• Dual Mode: 3rd Rail + Catenary locomotive

  • General discussion about locomotives, rolling stock, and equipment
General discussion about locomotives, rolling stock, and equipment

Moderator: John_Perkowski

  by docsteve
Adirondacker wrote:People stopped using GTOs. IGBTs are easier to control. I seem to remember they are more efficient too.
There's at least three ways to skin the cat. Taps on the tranformer, switching the inverters between serial and parallel operation and designing the AC-DC-AC magic to operate on a variety of voltages. I'm sure there are others. It's not 1915 anymore.
You are correct, and just for the uninitiated, GTOs are Gated Turn-On devices, IGBTs are Insulated-Gate Bipolar Transistors, both of which may be considered decedents of GE's late-1950s SCRs, Silicon Controlled Rectifiers.

The point that I see here is that it is also not 1935, either. The Pennsy's AC motors in the GG1 used transformer taps to for varying the voltage to control motor speed. This is a sloppy way to control AC motors (but in 1935 it was state-of-the-art), as it still uses brushes in the so-called universal motor. Rather, a purely AC motor, an induction motor, has no need of brushes, and it uses frequency to control speed. That is where the AC-DC-AC magic comes in, which means whether you have 25 Hz or 60 Hz you just rectify it and then invert back to AC, varing the frequency to control the speed (noting that voltage also needs to be controlled as the motor has higher impedance at higher frequencies). At this point, it doesn't really matter if the input is DC (going right to the DC-link) or AC (let's design it so that the rectifiers produce 700 VDC to match 3rd rail voltage). Using DC motors, it is just AC to DC, and vary the voltage to control the speed.

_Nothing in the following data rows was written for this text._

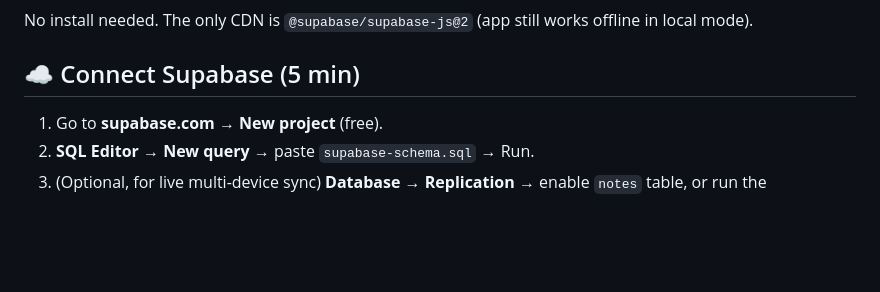
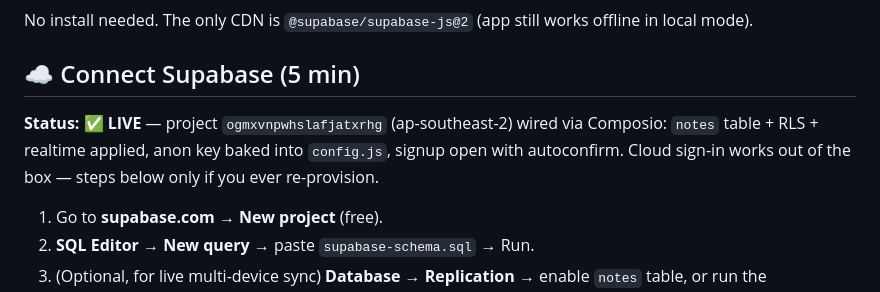
Before and after one commit to lalibano/cloudpad, a Markdown page: README.md, the part around the change. Rendered like a GitHub page; blank space fills up the shorter version.

Commit message:
Docs: Supabase backend live via Composio

```diff
--- a/README.md
+++ b/README.md
@@ -32,6 +32,8 @@ python3 -m http.server 8000
 No install needed. The only CDN is `@supabase/supabase-js@2` (app still works offline in local mode).
 
 ## ☁️ Connect Supabase (5 min)
+
+**Status: ✅ LIVE** — project `ogmxvnpwhslafjatxrhg` (ap-southeast-2) wired via Composio: `notes` table + RLS + realtime applied, anon key baked into `config.js`, signup open with autoconfirm. Cloud sign-in works out of the box — steps below only if you ever re-provision.
 
 1. Go to **supabase.com → New project** (free).
 2. **SQL Editor → New query** → paste `supabase-schema.sql` → Run.
```
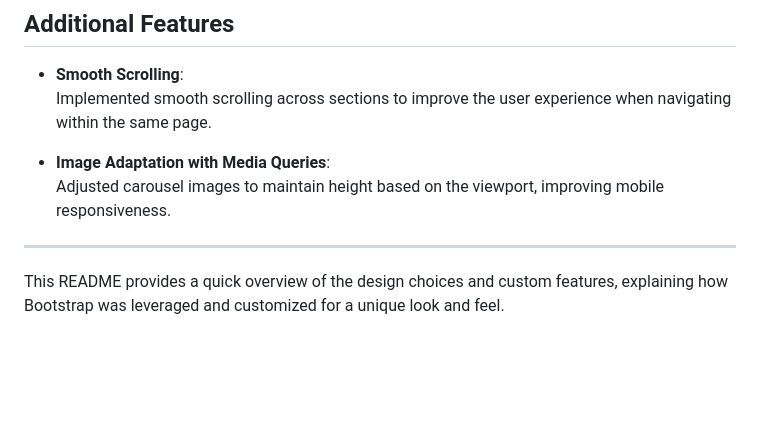
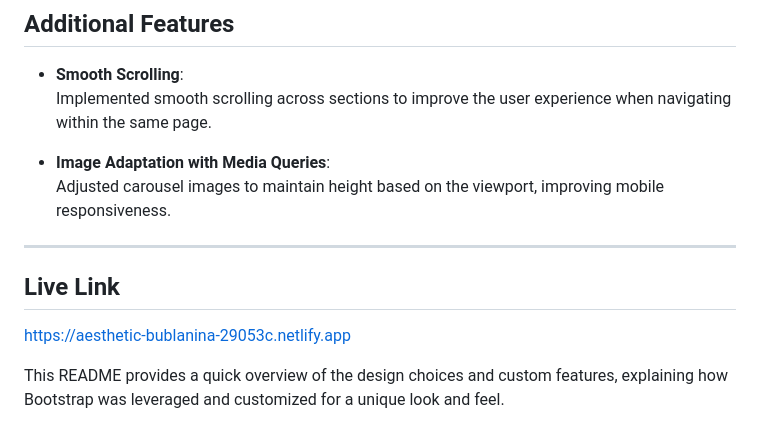
Before and after one commit to fd-Martin/assignment-02-interactive-care, a Markdown page: README.md, the part around the change. Rendered like a GitHub page; blank space fills up the shorter version.

```diff
--- a/README.md
+++ b/README.md
@@ -52,4 +52,8 @@ This project is a website for "Hungry Rooster," a fictional restaurant and cloud
 
 ---
 
+## Live Link
+
+https://aesthetic-bublanina-29053c.netlify.app
+
 This README provides a quick overview of the design choices and custom features, explaining how Bootstrap was leveraged and customized for a unique look and feel.
```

Off hand, I don't see any need for using a transformer-based system in any locomotives operating in AC distribution systems (whether or not the motors are AC or DC). I don't know: are there any reasons to stick with a transformer?

  by Adirondacker
docsteve wrote: Off hand, I don't see any need for using a transformer-based system in any locomotives operating in AC distribution systems (whether or not the motors are AC or DC). I don't know: are there any reasons to stick with a transformer?
I'm not an electrical engineer. I'm gonna assume the people with decades of experience at Bombardier and the other vendors know what they are doing.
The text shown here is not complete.